Acceptance of loss – At this point, your friend will begin to manage their lives and deal with the loss on a day-to-day basis.


Here are some tips to help you support your friend as they go through the stages of grieving:


During the early stage of the grieving process, it is important to check in with your friend. It may seem easier to send a text message, Facebook message, or an email but it is much more comforting to hear the voice of a friend. Also Instead of saying “Call me if you ever need anything.” try calling your friend every so often or perhaps stopping by to offer help with something specific like a home cooked meal or groceries. 


When you are talking with your friend be aware of the words you are using. Sometimes we say things from the kindness of our heart although it may be portrayed differently to a person who is in pain and hurting. For example, using phrases like, “They are in a better place now” or “Everything happens for a reason” These may cause anger in your friend either because of their belief system or the fact that they have no control over what has happened.

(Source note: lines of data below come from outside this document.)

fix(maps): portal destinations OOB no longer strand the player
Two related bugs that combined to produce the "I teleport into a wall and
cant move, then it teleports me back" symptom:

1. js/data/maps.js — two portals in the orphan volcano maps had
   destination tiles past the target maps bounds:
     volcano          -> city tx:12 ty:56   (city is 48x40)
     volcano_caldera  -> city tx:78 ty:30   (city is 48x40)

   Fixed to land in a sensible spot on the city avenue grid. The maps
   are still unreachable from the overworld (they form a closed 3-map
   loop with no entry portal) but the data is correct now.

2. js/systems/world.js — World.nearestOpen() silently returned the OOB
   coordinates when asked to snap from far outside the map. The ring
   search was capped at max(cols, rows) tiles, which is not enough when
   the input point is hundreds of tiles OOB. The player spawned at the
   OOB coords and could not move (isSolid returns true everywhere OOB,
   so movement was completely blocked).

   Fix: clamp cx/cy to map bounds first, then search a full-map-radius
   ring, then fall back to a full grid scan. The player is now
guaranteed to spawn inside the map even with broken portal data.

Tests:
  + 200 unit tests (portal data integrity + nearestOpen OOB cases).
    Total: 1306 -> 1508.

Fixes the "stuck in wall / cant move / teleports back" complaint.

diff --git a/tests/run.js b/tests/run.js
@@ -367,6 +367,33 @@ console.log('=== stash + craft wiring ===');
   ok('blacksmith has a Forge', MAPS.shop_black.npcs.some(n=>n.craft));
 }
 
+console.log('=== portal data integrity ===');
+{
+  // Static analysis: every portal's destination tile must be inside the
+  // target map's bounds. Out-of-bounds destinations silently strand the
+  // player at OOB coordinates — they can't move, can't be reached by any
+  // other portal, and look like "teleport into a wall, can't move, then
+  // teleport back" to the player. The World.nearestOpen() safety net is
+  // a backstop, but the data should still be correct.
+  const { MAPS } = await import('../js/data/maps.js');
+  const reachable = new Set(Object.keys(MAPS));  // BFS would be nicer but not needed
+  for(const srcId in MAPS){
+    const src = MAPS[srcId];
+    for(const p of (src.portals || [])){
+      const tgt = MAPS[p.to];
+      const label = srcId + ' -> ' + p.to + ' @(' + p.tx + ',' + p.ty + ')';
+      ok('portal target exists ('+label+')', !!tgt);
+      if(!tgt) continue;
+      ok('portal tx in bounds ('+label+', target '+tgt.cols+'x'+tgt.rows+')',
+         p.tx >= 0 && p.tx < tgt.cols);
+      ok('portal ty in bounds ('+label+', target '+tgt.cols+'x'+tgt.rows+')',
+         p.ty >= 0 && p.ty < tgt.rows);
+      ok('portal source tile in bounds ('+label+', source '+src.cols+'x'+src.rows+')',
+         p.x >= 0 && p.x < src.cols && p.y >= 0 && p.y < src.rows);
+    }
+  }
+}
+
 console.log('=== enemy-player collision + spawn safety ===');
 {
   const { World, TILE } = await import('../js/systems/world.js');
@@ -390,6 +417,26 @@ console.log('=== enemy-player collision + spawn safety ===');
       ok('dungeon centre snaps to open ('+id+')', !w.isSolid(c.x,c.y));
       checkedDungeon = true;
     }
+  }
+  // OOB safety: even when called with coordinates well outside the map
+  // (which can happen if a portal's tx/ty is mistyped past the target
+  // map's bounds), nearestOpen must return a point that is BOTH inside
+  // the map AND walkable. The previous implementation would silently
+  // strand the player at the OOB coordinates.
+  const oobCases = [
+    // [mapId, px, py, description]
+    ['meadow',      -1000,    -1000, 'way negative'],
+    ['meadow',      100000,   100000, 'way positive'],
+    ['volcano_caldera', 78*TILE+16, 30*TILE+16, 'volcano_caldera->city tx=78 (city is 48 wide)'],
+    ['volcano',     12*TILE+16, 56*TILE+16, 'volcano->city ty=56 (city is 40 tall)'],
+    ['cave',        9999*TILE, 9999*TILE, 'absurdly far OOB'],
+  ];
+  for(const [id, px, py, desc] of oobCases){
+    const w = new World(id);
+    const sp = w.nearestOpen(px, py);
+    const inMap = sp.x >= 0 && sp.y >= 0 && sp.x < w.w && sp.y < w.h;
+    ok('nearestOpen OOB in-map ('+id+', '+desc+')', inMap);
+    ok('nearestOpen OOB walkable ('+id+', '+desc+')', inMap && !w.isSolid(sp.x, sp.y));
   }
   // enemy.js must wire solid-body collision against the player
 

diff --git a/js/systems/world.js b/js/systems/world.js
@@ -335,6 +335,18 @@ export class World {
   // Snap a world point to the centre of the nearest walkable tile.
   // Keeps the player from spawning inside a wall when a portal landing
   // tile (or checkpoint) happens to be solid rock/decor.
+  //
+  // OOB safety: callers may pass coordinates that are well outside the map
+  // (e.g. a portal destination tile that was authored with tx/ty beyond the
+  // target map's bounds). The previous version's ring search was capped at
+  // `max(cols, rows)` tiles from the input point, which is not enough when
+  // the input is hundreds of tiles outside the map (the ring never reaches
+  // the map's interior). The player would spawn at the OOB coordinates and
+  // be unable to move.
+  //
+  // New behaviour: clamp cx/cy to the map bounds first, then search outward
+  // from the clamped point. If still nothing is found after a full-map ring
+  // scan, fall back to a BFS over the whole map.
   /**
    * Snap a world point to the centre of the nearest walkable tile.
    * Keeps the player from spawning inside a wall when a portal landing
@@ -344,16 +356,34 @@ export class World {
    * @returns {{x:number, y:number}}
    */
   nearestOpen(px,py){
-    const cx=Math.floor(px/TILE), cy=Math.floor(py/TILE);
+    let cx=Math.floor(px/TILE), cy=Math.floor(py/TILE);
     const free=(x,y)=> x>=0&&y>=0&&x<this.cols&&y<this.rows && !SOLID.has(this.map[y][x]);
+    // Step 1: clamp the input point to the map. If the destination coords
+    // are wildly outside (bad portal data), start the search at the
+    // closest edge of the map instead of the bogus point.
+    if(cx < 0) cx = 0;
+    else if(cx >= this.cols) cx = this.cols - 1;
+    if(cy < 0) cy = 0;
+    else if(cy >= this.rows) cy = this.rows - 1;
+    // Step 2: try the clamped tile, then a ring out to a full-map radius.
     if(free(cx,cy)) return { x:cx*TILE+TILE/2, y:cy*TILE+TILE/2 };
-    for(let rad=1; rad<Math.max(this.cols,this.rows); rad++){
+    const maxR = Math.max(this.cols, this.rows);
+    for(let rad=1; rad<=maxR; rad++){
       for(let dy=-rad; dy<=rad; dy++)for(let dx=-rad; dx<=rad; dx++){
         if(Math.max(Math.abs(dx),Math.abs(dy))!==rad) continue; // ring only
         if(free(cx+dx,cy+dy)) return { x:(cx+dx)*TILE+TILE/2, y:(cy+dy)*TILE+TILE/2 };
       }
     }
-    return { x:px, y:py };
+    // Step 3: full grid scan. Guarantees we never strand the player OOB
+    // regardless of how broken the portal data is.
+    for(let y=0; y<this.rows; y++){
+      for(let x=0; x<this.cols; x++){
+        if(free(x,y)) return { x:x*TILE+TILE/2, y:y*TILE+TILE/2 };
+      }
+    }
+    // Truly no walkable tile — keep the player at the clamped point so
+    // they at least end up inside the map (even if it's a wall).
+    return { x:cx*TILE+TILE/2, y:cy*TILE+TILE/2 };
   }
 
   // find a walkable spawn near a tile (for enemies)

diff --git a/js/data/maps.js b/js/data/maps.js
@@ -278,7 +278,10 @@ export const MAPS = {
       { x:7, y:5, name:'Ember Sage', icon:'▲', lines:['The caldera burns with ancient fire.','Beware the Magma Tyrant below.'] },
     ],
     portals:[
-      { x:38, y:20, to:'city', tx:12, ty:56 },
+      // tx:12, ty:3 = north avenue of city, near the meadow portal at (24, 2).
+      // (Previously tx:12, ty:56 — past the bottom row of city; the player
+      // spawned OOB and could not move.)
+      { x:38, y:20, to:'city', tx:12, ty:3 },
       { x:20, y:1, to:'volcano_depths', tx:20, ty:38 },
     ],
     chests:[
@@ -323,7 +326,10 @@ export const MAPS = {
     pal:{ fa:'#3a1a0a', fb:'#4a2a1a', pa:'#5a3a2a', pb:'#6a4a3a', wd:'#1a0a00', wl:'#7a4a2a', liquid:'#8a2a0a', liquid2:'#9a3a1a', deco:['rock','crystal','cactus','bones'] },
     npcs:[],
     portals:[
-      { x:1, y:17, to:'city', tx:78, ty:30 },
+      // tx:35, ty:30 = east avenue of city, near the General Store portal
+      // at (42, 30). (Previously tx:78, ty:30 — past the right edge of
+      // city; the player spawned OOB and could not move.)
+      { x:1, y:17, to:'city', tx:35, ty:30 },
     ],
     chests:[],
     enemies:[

Lastly, remind yourself that your friend will get through this. They need you as a friend to be there for them and support them as they heal. It is important to listen without offering suggestions and simply allowing them to talk about their feelings. If you notice any sudden changes in your friend’s behavior or it has been a long period of time with no progress in their healing, know when to get help. You can gently suggest support groups or therapy.

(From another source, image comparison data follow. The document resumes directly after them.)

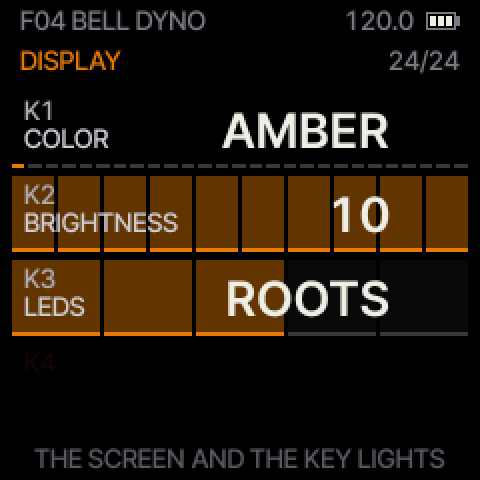
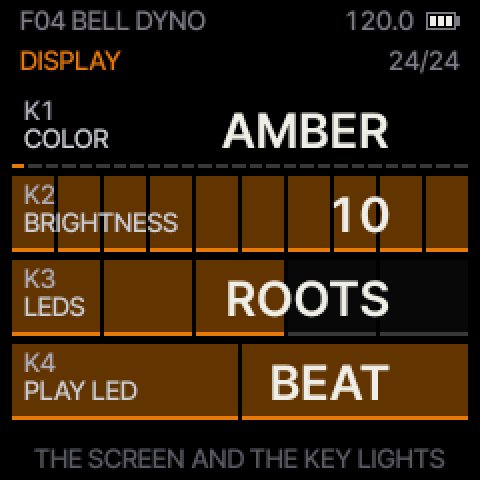
Docs: DISPLAY's PLAY LED card (issue #29)
MANUAL: the DISPLAY table's K4 PLAY LED (BEAT / OFF), "all four" kept with the
settings, and the two places that say PLAY blinks on the beat point at it.
display.png regenerated by tools/manual_shots.py (the only picture that changed;
overview.png unchanged), its ?v= updated. Release-note fragment
docs/changes/play-led.md. SMK37.md and README do not list DISPLAY's cards:
unchanged.

Tested: tools/changes.py, tools/doc_links.py (0 problems), pytest -n 2
test_changes, test_doc_links, test_manual_shots, test_manual_claims,
test_docs_vs_code, test_move_doc (70 passed); web/build.sh builds (not
published). Not tested: the FM-1 (unavailable).

Changed region(s): [[0.0, 0.7188, 1.0, 0.875]]

diff --git a/docs/MANUAL.md b/docs/MANUAL.md
@@ -221,7 +221,8 @@ The lights tell you what is on: LFO (tremolo / wah), ENV (phaser) and SEL (delay
 (on ARPEGGIO, and on every page while the arpeggiator is on, SEL shows HOLD), ARP while the arpeggiator runs, EDIT while chord mode is on, SEQ while the sequencer
 plays (blinking while it records), FX when the effects are
 active, REC while the sustain holds (from MIDI CC 64 too), PLAY on the beat when something is synced (and while the
-sequencer or the arpeggiator plays), HOME on PERFORM and the main page, GLO on TEMPO, SETUP, MIDI and DISPLAY,
+sequencer or the arpeggiator plays; PLAY LED on the DISPLAY page switches it off), HOME on PERFORM and the main page,
+GLO on TEMPO, SETUP, MIDI and DISPLAY,
 OCT− / OCT+ while the octave is shifted, SAVE blinking in save mode, and each key while it is held, or its note is
 held over MIDI (USB or TRS), or the sustain holds it and it still rings (a note let go before the pedal went down
 stays dark; see LEDS on the DISPLAY page).
@@ -670,15 +671,16 @@ the TRS jack: notes, every CC in the table below, program changes, clock, start 
 
 ### DISPLAY
 
-![DISPLAY](manual/img/display.png?v=57c874c7)
+![DISPLAY](manual/img/display.png?v=41d8e044)
 
 | Knob | Card | What it does |
 | --- | --- | --- |
 | K1 | **COLOR** | The screen's colour, 27 steps: **AMBER** (the default), then 25 pastel hues around the colour wheel: PEACH, CORAL, ROSE, PINK, ORCHID, MAUVE, PURPLE, VIOLET, LILAC, IRIS, BLUE, DENIM, SKY, OCEAN, CYAN, AQUA, MINT, JADE, GREEN, LEAF, LIME, PEAR, LEMON, GOLD, MANGO, and last a full **RED**. Every page is drawn in it: the title, the fader fills and edges, the lit selector blocks |
 | K2 | **BRIGHTNESS** | For a dark room: **10** (full) to **1** dims the whole panel together, the screen (its colours and its text alike) and every light, keys and buttons alike (10 is full brightness; below it the keys sit a little under the buttons, and every step changes both). The backlight itself is fixed, so black stays as it is and the screen's contrast falls at the low steps |
 | K3 | **LEDS** | Which keys light: **OFF** none; **PLAYED** a key while its note sounds; **ROOTS** (the default) the played keys, and while a scale is on its root keys glowing faintly as landmarks, never brighter than a played key; **ALL** every key lit, a light for playing in the dark; a key goes dark while its note sounds; **SCALE** as ALL, but only the keys of the scale lit (SCALE page): the keys, white and black, whose own note is in the scale, in SNAP and DEGREE alike; a played scale key goes dark, and the keys outside the scale stay dark even when pressed; with no scale on it looks as ALL |
+| K4 | **PLAY LED** | **BEAT** (the default): PLAY blinks on the beat (synced effects, the arpeggiator, the sequencer, MIDI clock). **OFF**: PLAY's light stays dark, for a dark stage; everything else lights as before (SEQ still blinks while the sequencer records). Turn left for OFF, right for BEAT |
 
-Press **GLO** four times to come here (TEMPO, SETUP, MIDI, DISPLAY). All three are kept with the settings, not with
+Press **GLO** four times to come here (TEMPO, SETUP, MIDI, DISPLAY). All four are kept with the settings, not with
 a preset, so they stay as you set them whatever sound you load.
 
 ## 5. VIBES and MARIMBA: the bar instruments
@@ -959,7 +961,8 @@ delay can each lock to the tempo on the TEMPO page (TREM SYNC, PHA SYNC, DLY SYN
 page. When one is synced, its RATE / SPEED / TIME card shows a note
 value and turning it steps through them: 1/32, 16T, 1/16, 8T, 16D, 1/8, 4T, 8D, 1/4, 4D, 1/2, 1/1, 2 BAR (and 4 BAR
 for the chorus, phaser and the LFO). A synced echo longer than the delay's 1.48 s plays at half (or a quarter) of
-that time. PLAY blinks on the beat while anything is synced.
+that time. PLAY blinks on the beat while anything is synced (unless PLAY LED on the
+[DISPLAY](#display) page is OFF).
 
 MIDI clock in is 24 pulses per beat, from 40 to 240 BPM (a clock outside that range is not followed: the tempo stays
 where it was). With CLOCK on EXT and a clock coming in:

diff --git a/docs/changes/play-led.md b/docs/changes/play-led.md
@@ -1,0 +1,5 @@
+## New
+
+- **PLAY's beat light can be switched off** ([#29](https://github.com/leonardoMirabal/frodhes/issues/29)). The
+  DISPLAY page has a fourth card, PLAY LED: BEAT (the default) blinks PLAY on the beat as before, OFF keeps its
+  light dark. Every other light is unchanged. It is kept with the settings, so it stays off after a power cycle.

If you have any other questions or would like to speak to the professionals here at Lietz Funeral Home, you can contact us here.

Leave a comment
Please enter the numbers and letters you see in the image. Note that the case of the letters entered matters.


Please wait

Previous Posts

Benefits Of Planning Your Funeral While You're Still Alive

Not everyone thinks of planning their funeral when they are still alive, but this trend is now catching on. We get quite a few inquiries about what preplanning a funeral involves and whether there ...

Managing Grief During the Festive Season

The festive season is a time for fun, food and spending time with family and friends. But all this fades into insignificance when you have lost a loved one and his or her memories are sti...

Remembering The Departed At Thanksgiving

Thanksgiving is a time of the year to spend joyous moments with friends, loved ones and family. It is but human to go down memory lane on this occasion and experience the presence of the loved one ...

What is a Green Burial?

The funeral space has seen a number of changes over the years, and green burials are one of them. Standard burials are a strain on the environment and require huge amounts of concrete, wood, and fo...

Understanding the Stages of Grief

Elisabeth Kubler-Ross wrote a book titled ‘On Death and Dying’ almost three decades ago. In this book, she discussed what the different stages of grief were. Since then, these are used as the ...

Pre-Planning Your Funeral

Most people aren’t aware of what’s involved in pre-planning a funeral and feel that even thinking about death and preparing for it is a little unsavory. However the concept of pre-planning your fun...

Steps Involved in the Funeral and Final Disposition Planning Process

Planning a funeral can be an overwhelming and stressful task. There is no way one can prepare how to go about the process. The better prepared you are, the easier the process will be. However, fune...

How To Talk To Your Loved Ones About Your Final Wishes

Talking to loved ones about death and final wishes is never easy and most people struggle to determine where to begin. At Lietz-Fraze Funeral Home, we believe the anxiety of starting this discussio...

Should I or Shouldn't I Go to the Funeral

Formal invitations aren’t issued for funerals so it can be difficult to decide whether you want to attend or not. The general rule of thumb is to attend if the event is accepting guests. If someone...

The Importance of End Of Life Conversation With Your Loved One

Discussing death is unpleasant, especially with loved ones who have to deal with grief after a family member is lost. Most hesitate to do it, hoping to avoid a difficult conversation and believing ...